__WHAT TO WORK ON__.
In the listing below, locate the lines bearing the word "Iceland". Copy every one of them.

__INPUT FOR THIS TASK__.

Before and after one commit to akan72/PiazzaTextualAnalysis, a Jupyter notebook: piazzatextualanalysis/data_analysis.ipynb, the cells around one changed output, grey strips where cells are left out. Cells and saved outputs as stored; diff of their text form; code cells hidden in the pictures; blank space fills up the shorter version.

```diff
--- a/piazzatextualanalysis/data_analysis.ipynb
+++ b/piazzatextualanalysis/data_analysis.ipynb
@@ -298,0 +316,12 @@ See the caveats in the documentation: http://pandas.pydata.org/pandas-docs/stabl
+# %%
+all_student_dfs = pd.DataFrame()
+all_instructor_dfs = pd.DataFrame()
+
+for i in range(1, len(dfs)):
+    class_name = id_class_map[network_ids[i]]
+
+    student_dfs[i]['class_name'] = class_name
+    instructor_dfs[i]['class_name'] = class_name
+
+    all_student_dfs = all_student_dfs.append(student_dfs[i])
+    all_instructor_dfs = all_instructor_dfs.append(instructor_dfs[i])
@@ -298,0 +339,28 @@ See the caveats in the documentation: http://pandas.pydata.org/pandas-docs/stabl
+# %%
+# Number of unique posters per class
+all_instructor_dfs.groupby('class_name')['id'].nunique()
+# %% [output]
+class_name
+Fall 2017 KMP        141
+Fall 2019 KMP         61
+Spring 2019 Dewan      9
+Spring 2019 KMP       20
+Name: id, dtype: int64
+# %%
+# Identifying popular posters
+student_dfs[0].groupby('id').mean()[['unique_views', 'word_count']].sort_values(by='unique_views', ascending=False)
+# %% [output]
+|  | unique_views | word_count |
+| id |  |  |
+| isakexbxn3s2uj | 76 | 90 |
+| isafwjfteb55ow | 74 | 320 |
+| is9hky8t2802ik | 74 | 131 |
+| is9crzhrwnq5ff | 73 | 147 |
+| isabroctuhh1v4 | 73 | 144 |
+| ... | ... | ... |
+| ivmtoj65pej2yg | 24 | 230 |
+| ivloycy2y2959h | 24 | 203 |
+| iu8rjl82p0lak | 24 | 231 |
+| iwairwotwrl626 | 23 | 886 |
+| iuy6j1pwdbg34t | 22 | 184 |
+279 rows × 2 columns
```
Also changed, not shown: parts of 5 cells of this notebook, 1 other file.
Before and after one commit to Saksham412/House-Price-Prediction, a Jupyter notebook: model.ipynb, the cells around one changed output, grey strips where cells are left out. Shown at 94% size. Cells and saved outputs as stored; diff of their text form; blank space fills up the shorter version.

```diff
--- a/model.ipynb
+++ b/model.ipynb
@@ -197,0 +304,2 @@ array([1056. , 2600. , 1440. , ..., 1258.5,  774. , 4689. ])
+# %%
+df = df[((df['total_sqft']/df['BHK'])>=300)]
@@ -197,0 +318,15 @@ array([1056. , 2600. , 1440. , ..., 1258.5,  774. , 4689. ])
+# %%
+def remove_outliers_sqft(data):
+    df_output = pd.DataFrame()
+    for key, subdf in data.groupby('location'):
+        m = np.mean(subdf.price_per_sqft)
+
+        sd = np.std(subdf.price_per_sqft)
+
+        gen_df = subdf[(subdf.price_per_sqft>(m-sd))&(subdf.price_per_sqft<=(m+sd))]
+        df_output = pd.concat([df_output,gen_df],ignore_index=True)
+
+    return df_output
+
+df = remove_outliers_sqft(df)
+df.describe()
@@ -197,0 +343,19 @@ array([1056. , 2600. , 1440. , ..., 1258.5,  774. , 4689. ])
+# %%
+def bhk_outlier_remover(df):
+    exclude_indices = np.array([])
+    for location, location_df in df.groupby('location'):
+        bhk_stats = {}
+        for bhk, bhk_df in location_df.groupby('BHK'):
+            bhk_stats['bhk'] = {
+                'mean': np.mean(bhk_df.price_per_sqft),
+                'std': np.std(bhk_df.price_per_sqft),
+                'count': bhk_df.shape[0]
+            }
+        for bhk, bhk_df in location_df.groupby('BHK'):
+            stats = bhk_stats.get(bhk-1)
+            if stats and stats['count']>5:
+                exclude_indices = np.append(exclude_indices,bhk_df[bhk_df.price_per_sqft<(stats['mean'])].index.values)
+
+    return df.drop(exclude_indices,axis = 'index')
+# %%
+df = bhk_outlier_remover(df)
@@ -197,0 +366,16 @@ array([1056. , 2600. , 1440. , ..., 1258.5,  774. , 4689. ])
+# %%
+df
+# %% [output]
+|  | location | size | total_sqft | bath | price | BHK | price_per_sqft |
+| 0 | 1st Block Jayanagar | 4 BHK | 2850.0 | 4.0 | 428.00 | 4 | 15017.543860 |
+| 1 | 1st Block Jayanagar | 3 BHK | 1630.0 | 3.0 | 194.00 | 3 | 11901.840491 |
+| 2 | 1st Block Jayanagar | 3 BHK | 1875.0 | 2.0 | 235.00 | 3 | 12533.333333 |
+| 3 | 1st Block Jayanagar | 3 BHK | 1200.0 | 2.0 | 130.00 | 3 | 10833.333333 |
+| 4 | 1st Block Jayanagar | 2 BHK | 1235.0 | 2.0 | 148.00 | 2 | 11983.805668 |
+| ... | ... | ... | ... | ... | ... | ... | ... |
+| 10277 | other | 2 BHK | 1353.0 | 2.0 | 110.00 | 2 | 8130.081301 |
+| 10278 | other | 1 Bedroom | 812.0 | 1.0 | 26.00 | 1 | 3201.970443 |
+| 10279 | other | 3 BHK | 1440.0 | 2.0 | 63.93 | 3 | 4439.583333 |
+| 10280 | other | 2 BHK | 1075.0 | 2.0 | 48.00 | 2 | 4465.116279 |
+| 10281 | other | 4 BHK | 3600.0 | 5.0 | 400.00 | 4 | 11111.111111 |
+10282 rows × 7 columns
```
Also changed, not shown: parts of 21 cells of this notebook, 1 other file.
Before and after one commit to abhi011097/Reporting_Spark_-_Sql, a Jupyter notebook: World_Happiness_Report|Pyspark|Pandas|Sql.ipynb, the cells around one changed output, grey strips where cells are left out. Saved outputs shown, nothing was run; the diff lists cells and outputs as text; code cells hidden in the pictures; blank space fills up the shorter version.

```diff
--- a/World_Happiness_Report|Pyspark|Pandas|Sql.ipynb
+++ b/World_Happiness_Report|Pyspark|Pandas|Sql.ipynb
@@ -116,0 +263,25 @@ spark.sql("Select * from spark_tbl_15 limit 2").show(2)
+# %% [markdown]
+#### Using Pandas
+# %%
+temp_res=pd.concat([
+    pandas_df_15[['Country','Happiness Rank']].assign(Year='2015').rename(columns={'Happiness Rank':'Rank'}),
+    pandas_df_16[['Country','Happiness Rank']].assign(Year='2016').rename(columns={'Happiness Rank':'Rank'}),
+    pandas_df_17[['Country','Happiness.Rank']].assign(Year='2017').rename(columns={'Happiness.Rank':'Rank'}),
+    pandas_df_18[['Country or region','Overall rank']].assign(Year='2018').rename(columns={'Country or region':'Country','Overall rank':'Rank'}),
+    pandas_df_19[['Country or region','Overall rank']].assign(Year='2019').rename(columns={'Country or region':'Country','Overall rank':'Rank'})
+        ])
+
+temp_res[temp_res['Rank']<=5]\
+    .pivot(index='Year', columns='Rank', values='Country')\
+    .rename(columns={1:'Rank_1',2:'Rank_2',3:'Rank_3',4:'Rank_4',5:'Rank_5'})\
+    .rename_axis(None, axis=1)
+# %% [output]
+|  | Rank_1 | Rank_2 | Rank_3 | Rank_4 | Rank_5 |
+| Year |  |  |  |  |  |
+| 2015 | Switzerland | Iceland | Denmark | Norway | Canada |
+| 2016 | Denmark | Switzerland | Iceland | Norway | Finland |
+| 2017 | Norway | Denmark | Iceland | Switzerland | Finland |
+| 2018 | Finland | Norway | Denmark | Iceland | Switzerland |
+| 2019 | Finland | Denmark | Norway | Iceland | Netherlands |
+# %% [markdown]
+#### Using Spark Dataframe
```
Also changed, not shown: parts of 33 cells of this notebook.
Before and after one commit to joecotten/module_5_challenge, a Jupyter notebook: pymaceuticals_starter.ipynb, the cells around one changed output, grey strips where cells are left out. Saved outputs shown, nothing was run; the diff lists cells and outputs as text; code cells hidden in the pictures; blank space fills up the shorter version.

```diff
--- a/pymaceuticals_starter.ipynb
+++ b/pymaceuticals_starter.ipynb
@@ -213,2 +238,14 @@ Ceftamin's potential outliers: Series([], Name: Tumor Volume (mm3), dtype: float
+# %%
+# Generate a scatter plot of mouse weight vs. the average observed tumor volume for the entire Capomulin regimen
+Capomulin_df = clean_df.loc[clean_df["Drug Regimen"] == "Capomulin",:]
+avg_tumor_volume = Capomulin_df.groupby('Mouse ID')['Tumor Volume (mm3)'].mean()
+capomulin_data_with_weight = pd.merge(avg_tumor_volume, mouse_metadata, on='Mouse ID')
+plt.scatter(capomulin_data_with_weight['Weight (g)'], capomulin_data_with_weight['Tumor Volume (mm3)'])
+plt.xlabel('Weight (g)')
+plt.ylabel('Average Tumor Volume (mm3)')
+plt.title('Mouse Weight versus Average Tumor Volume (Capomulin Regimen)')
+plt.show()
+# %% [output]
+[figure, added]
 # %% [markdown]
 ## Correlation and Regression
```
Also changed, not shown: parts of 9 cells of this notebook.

__SOLUTION BELOW__.
+| 2015 | Switzerland | Iceland | Denmark | Norway | Canada |
+| 2016 | Denmark | Switzerland | Iceland | Norway | Finland |
+| 2017 | Norway | Denmark | Iceland | Switzerland | Finland |
+| 2018 | Finland | Norway | Denmark | Iceland | Switzerland |
+| 2019 | Finland | Denmark | Norway | Iceland | Netherlands |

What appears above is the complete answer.